EXERCISE BRIEF
Please write out the listing exactly, leaving each picture out.

DATA PROVIDED
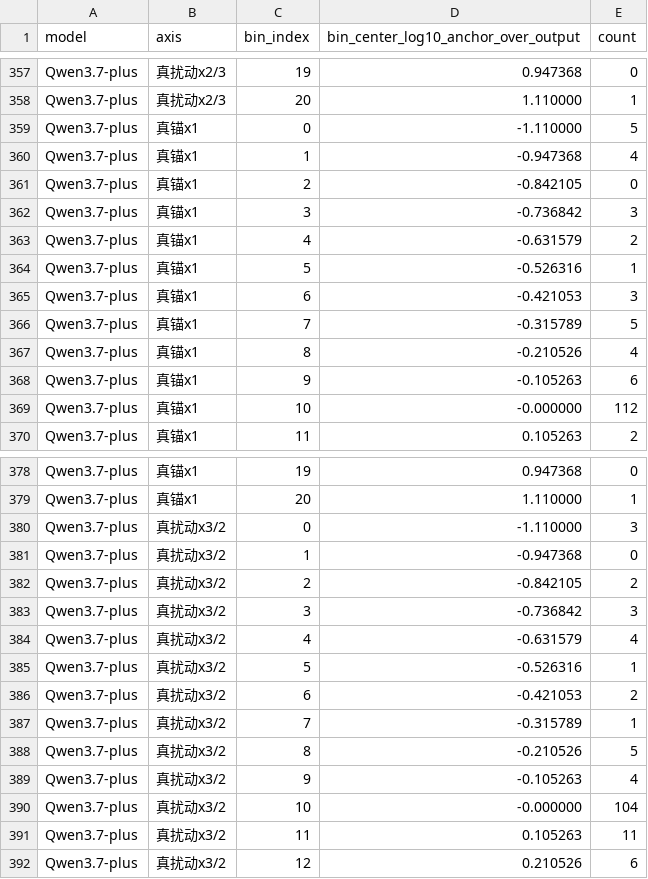
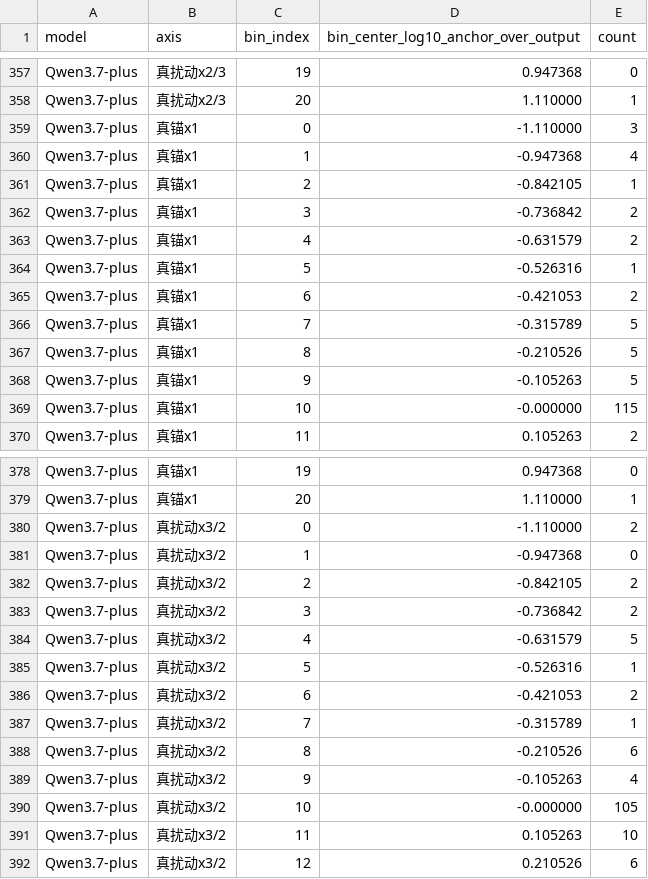
Before and after one commit to Xukye/reviewed-field-coupling-audit, a CSV file: tables/heatmap_grid_7model_cell_counts.csv, drawn as a sheet; only a part is shown, gaps mark what is left out; the diff covers the shown part only.

```diff
--- a/tables/heatmap_grid_7model_cell_counts.csv
+++ b/tables/heatmap_grid_7model_cell_counts.csv
@@ -358,13 +358,13 @@ Qwen3.7-plus,真扰动x2/3,19,0.947368,0
 Qwen3.7-plus,真扰动x2/3,20,1.110000,1
-Qwen3.7-plus,真锚x1,0,-1.110000,5
+Qwen3.7-plus,真锚x1,0,-1.110000,3
 Qwen3.7-plus,真锚x1,1,-0.947368,4
-Qwen3.7-plus,真锚x1,2,-0.842105,0
-Qwen3.7-plus,真锚x1,3,-0.736842,3
+Qwen3.7-plus,真锚x1,2,-0.842105,1
+Qwen3.7-plus,真锚x1,3,-0.736842,2
 Qwen3.7-plus,真锚x1,4,-0.631579,2
 Qwen3.7-plus,真锚x1,5,-0.526316,1
-Qwen3.7-plus,真锚x1,6,-0.421053,3
+Qwen3.7-plus,真锚x1,6,-0.421053,2
 Qwen3.7-plus,真锚x1,7,-0.315789,5
-Qwen3.7-plus,真锚x1,8,-0.210526,4
-Qwen3.7-plus,真锚x1,9,-0.105263,6
-Qwen3.7-plus,真锚x1,10,-0.000000,112
+Qwen3.7-plus,真锚x1,8,-0.210526,5
+Qwen3.7-plus,真锚x1,9,-0.105263,5
+Qwen3.7-plus,真锚x1,10,-0.000000,115
 Qwen3.7-plus,真锚x1,11,0.105263,2
@@ -379,7 +379,7 @@ Qwen3.7-plus,真锚x1,19,0.947368,0
 Qwen3.7-plus,真锚x1,20,1.110000,1
-Qwen3.7-plus,真扰动x3/2,0,-1.110000,3
+Qwen3.7-plus,真扰动x3/2,0,-1.110000,2
 Qwen3.7-plus,真扰动x3/2,1,-0.947368,0
 Qwen3.7-plus,真扰动x3/2,2,-0.842105,2
-Qwen3.7-plus,真扰动x3/2,3,-0.736842,3
-Qwen3.7-plus,真扰动x3/2,4,-0.631579,4
+Qwen3.7-plus,真扰动x3/2,3,-0.736842,2
+Qwen3.7-plus,真扰动x3/2,4,-0.631579,5
 Qwen3.7-plus,真扰动x3/2,5,-0.526316,1
@@ -387,6 +387,6 @@ Qwen3.7-plus,真扰动x3/2,6,-0.421053,2
 Qwen3.7-plus,真扰动x3/2,7,-0.315789,1
-Qwen3.7-plus,真扰动x3/2,8,-0.210526,5
+Qwen3.7-plus,真扰动x3/2,8,-0.210526,6
 Qwen3.7-plus,真扰动x3/2,9,-0.105263,4
-Qwen3.7-plus,真扰动x3/2,10,-0.000000,104
-Qwen3.7-plus,真扰动x3/2,11,0.105263,11
+Qwen3.7-plus,真扰动x3/2,10,-0.000000,105
+Qwen3.7-plus,真扰动x3/2,11,0.105263,10
 Qwen3.7-plus,真扰动x3/2,12,0.210526,6
```
Also changed, not shown: 52 edited cells elsewhere in this file, tables/reviewed_award_audit_typology_positive_frame.csv, tables/reviewed_award_continuous_diagnostics_positive_frame.csv, 32 other files.
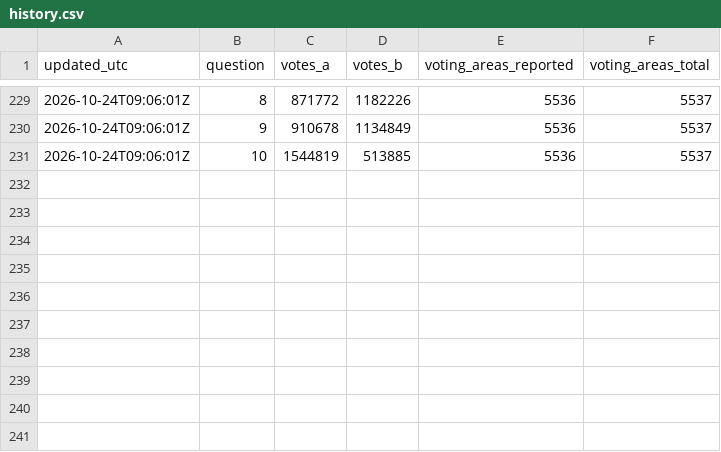
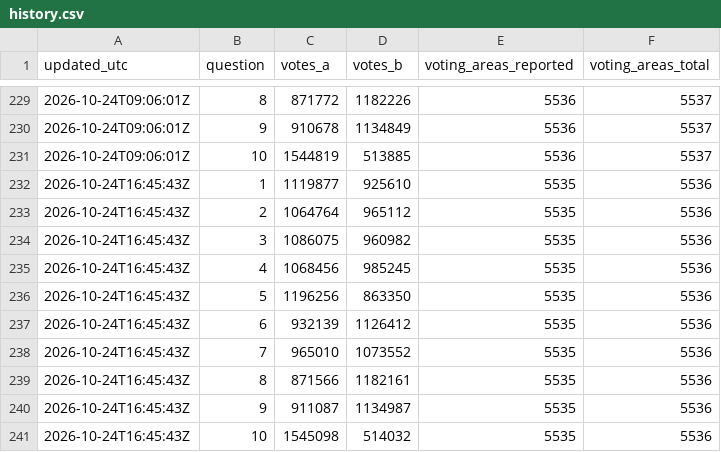
Before and after one commit to fahadBgias/alberta-referendum-2026-maps, a CSV file: data/history.csv, drawn as a sheet; only a part is shown, gaps mark what is left out.

```diff
--- a/data/history.csv
+++ b/data/history.csv
@@ -231 +231,11 @@ updated_utc,question,votes_a,votes_b,voting_areas_reported,voting_areas_total
 2026-10-24T09:06:01Z,10,1544819,513885,5536,5537
+2026-10-24T16:45:43Z,1,1119877,925610,5535,5536
+2026-10-24T16:45:43Z,2,1064764,965112,5535,5536
+2026-10-24T16:45:43Z,3,1086075,960982,5535,5536
+2026-10-24T16:45:43Z,4,1068456,985245,5535,5536
+2026-10-24T16:45:43Z,5,1196256,863350,5535,5536
+2026-10-24T16:45:43Z,6,932139,1126412,5535,5536
+2026-10-24T16:45:43Z,7,965010,1073552,5535,5536
+2026-10-24T16:45:43Z,8,871566,1182161,5535,5536
+2026-10-24T16:45:43Z,9,911087,1134987,5535,5536
+2026-10-24T16:45:43Z,10,1545098,514032,5535,5536
```
Also changed, not shown: data/results.csv, 1 other file.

OUTPUT
Before and after one commit to Xukye/reviewed-field-coupling-audit, a CSV file: tables/heatmap_grid_7model_cell_counts.csv, drawn as a sheet; only a part is shown, gaps mark what is left out; the diff covers the shown part only.

```diff
--- a/tables/heatmap_grid_7model_cell_counts.csv
+++ b/tables/heatmap_grid_7model_cell_counts.csv
@@ -358,13 +358,13 @@ Qwen3.7-plus,真扰动x2/3,19,0.947368,0
 Qwen3.7-plus,真扰动x2/3,20,1.110000,1
-Qwen3.7-plus,真锚x1,0,-1.110000,5
+Qwen3.7-plus,真锚x1,0,-1.110000,3
 Qwen3.7-plus,真锚x1,1,-0.947368,4
-Qwen3.7-plus,真锚x1,2,-0.842105,0
-Qwen3.7-plus,真锚x1,3,-0.736842,3
+Qwen3.7-plus,真锚x1,2,-0.842105,1
+Qwen3.7-plus,真锚x1,3,-0.736842,2
 Qwen3.7-plus,真锚x1,4,-0.631579,2
 Qwen3.7-plus,真锚x1,5,-0.526316,1
-Qwen3.7-plus,真锚x1,6,-0.421053,3
+Qwen3.7-plus,真锚x1,6,-0.421053,2
 Qwen3.7-plus,真锚x1,7,-0.315789,5
-Qwen3.7-plus,真锚x1,8,-0.210526,4
-Qwen3.7-plus,真锚x1,9,-0.105263,6
-Qwen3.7-plus,真锚x1,10,-0.000000,112
+Qwen3.7-plus,真锚x1,8,-0.210526,5
+Qwen3.7-plus,真锚x1,9,-0.105263,5
+Qwen3.7-plus,真锚x1,10,-0.000000,115
 Qwen3.7-plus,真锚x1,11,0.105263,2
@@ -379,7 +379,7 @@ Qwen3.7-plus,真锚x1,19,0.947368,0
 Qwen3.7-plus,真锚x1,20,1.110000,1
-Qwen3.7-plus,真扰动x3/2,0,-1.110000,3
+Qwen3.7-plus,真扰动x3/2,0,-1.110000,2
 Qwen3.7-plus,真扰动x3/2,1,-0.947368,0
 Qwen3.7-plus,真扰动x3/2,2,-0.842105,2
-Qwen3.7-plus,真扰动x3/2,3,-0.736842,3
-Qwen3.7-plus,真扰动x3/2,4,-0.631579,4
+Qwen3.7-plus,真扰动x3/2,3,-0.736842,2
+Qwen3.7-plus,真扰动x3/2,4,-0.631579,5
 Qwen3.7-plus,真扰动x3/2,5,-0.526316,1
@@ -387,6 +387,6 @@ Qwen3.7-plus,真扰动x3/2,6,-0.421053,2
 Qwen3.7-plus,真扰动x3/2,7,-0.315789,1
-Qwen3.7-plus,真扰动x3/2,8,-0.210526,5
+Qwen3.7-plus,真扰动x3/2,8,-0.210526,6
 Qwen3.7-plus,真扰动x3/2,9,-0.105263,4
-Qwen3.7-plus,真扰动x3/2,10,-0.000000,104
-Qwen3.7-plus,真扰动x3/2,11,0.105263,11
+Qwen3.7-plus,真扰动x3/2,10,-0.000000,105
+Qwen3.7-plus,真扰动x3/2,11,0.105263,10
 Qwen3.7-plus,真扰动x3/2,12,0.210526,6
```
Also changed, not shown: 52 edited cells elsewhere in this file, tables/reviewed_award_audit_typology_positive_frame.csv, tables/reviewed_award_continuous_diagnostics_positive_frame.csv, 32 other files.
Before and after one commit to fahadBgias/alberta-referendum-2026-maps, a CSV file: data/history.csv, drawn as a sheet; only a part is shown, gaps mark what is left out.

```diff
--- a/data/history.csv
+++ b/data/history.csv
@@ -231 +231,11 @@ updated_utc,question,votes_a,votes_b,voting_areas_reported,voting_areas_total
 2026-10-24T09:06:01Z,10,1544819,513885,5536,5537
+2026-10-24T16:45:43Z,1,1119877,925610,5535,5536
+2026-10-24T16:45:43Z,2,1064764,965112,5535,5536
+2026-10-24T16:45:43Z,3,1086075,960982,5535,5536
+2026-10-24T16:45:43Z,4,1068456,985245,5535,5536
+2026-10-24T16:45:43Z,5,1196256,863350,5535,5536
+2026-10-24T16:45:43Z,6,932139,1126412,5535,5536
+2026-10-24T16:45:43Z,7,965010,1073552,5535,5536
+2026-10-24T16:45:43Z,8,871566,1182161,5535,5536
+2026-10-24T16:45:43Z,9,911087,1134987,5535,5536
+2026-10-24T16:45:43Z,10,1545098,514032,5535,5536
```
Also changed, not shown: data/results.csv, 1 other file.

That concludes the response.